What is the number of lines in the data below that contain "Tailwind"? Answer with that number and no other words.

(Data extracted from a collection)
#####

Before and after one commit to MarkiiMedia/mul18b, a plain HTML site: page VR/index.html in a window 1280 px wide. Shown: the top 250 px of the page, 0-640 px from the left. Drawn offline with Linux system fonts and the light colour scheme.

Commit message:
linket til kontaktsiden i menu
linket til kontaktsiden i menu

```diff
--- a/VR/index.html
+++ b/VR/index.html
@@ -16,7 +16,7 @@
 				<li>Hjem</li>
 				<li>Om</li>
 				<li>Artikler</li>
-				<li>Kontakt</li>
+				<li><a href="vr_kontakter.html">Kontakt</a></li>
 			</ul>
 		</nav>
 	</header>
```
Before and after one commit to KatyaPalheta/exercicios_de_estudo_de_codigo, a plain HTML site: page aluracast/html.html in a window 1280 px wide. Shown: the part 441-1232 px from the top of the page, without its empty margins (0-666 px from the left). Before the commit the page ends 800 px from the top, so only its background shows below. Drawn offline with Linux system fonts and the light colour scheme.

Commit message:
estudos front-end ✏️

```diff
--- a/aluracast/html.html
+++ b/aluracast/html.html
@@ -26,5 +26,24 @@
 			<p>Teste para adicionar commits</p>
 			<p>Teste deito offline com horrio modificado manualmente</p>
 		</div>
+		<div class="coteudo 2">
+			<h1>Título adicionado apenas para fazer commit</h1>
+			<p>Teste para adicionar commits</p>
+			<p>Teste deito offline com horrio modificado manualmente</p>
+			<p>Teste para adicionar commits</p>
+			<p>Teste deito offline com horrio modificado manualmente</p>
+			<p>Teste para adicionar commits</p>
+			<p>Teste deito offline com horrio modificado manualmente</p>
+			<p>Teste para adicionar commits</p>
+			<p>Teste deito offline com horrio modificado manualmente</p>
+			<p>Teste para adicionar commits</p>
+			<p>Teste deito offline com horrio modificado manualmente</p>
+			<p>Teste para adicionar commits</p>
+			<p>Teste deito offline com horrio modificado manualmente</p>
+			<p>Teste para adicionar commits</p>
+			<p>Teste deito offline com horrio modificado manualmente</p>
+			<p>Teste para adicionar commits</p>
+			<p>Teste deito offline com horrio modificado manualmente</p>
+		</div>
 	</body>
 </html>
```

#####

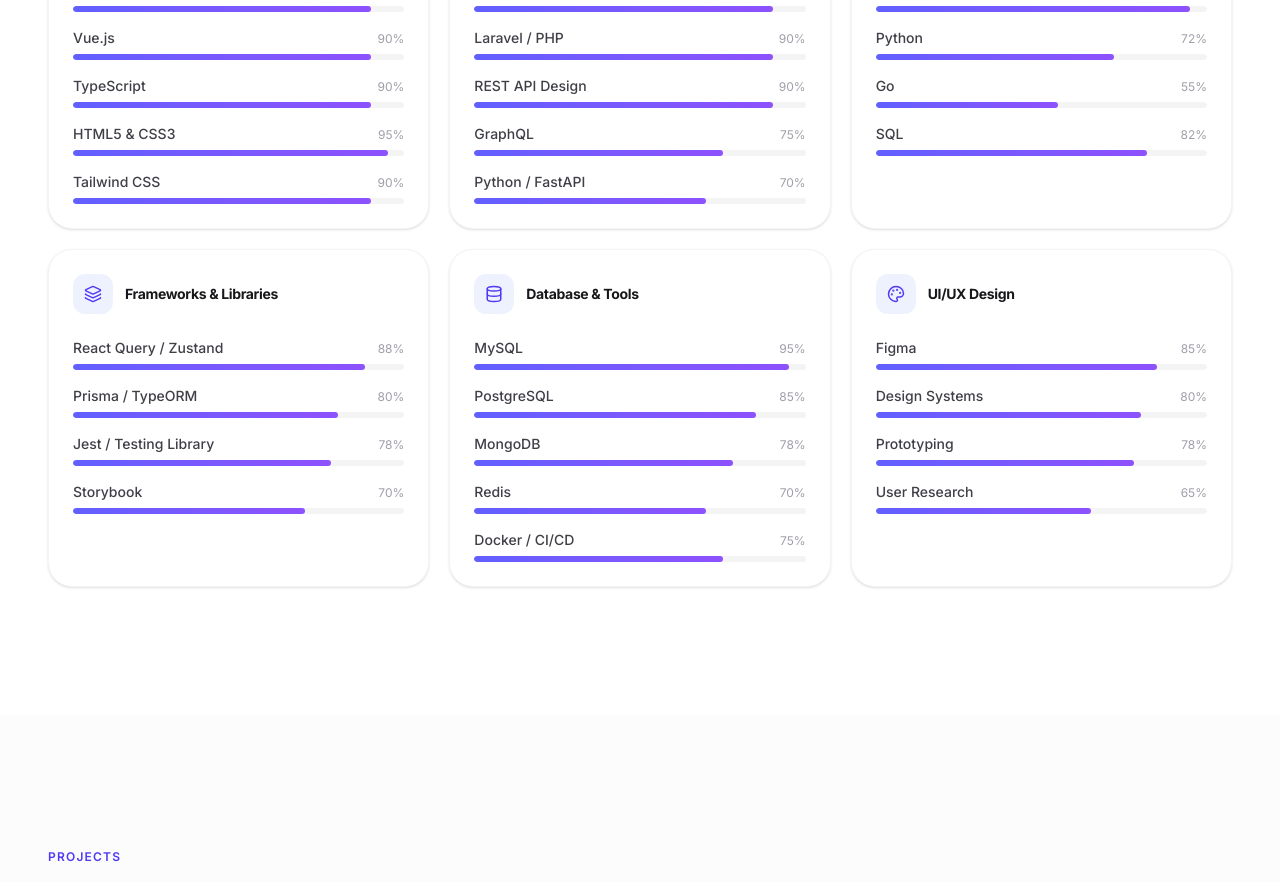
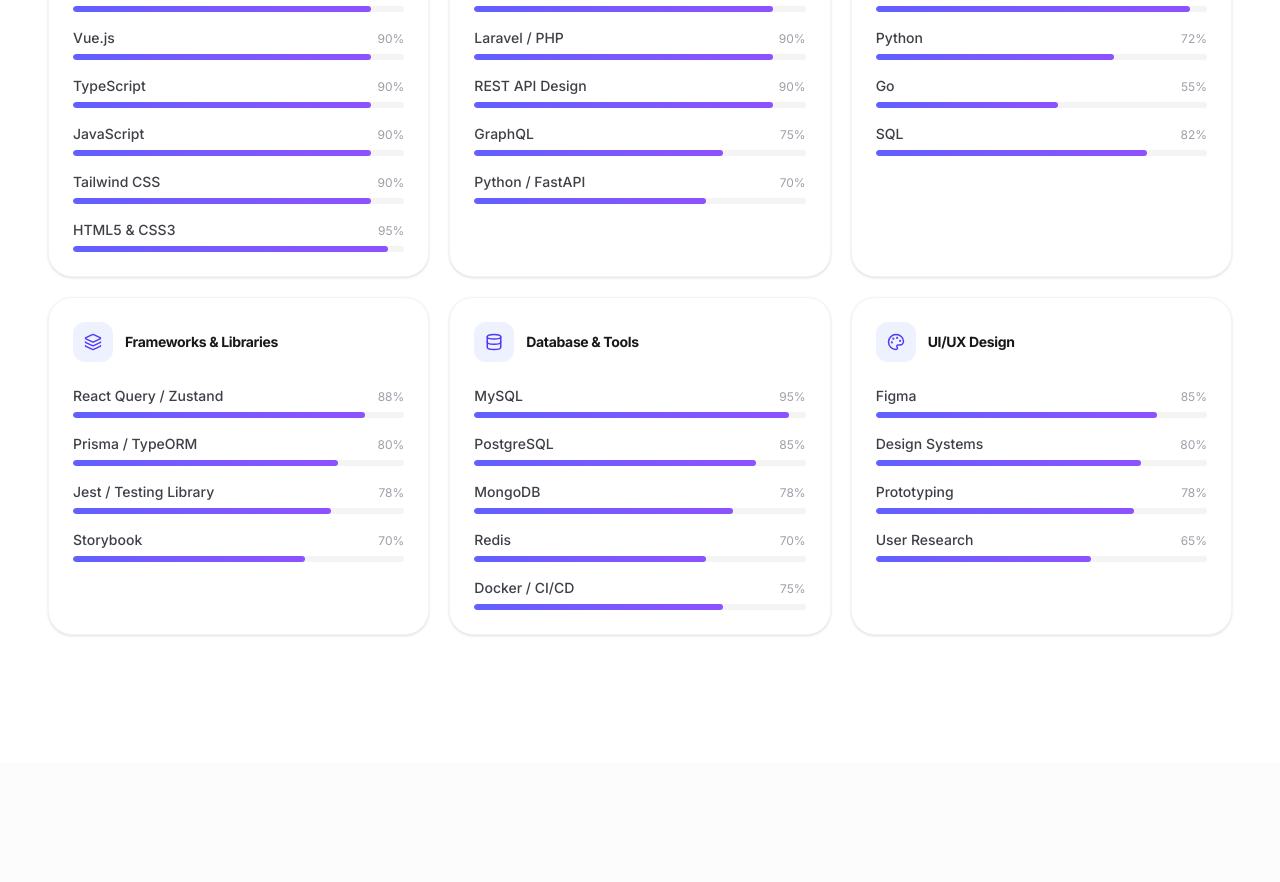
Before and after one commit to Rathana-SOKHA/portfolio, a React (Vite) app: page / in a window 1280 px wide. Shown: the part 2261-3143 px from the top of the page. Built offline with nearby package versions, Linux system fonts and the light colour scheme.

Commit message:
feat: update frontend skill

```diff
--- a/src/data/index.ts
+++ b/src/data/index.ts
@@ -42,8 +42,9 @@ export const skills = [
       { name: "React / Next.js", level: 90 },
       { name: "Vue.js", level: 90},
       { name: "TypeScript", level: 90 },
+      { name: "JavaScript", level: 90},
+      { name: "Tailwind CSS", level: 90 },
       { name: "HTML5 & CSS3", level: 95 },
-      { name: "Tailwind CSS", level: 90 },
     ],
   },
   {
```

#####

## ANSWER FOR THE TASK
2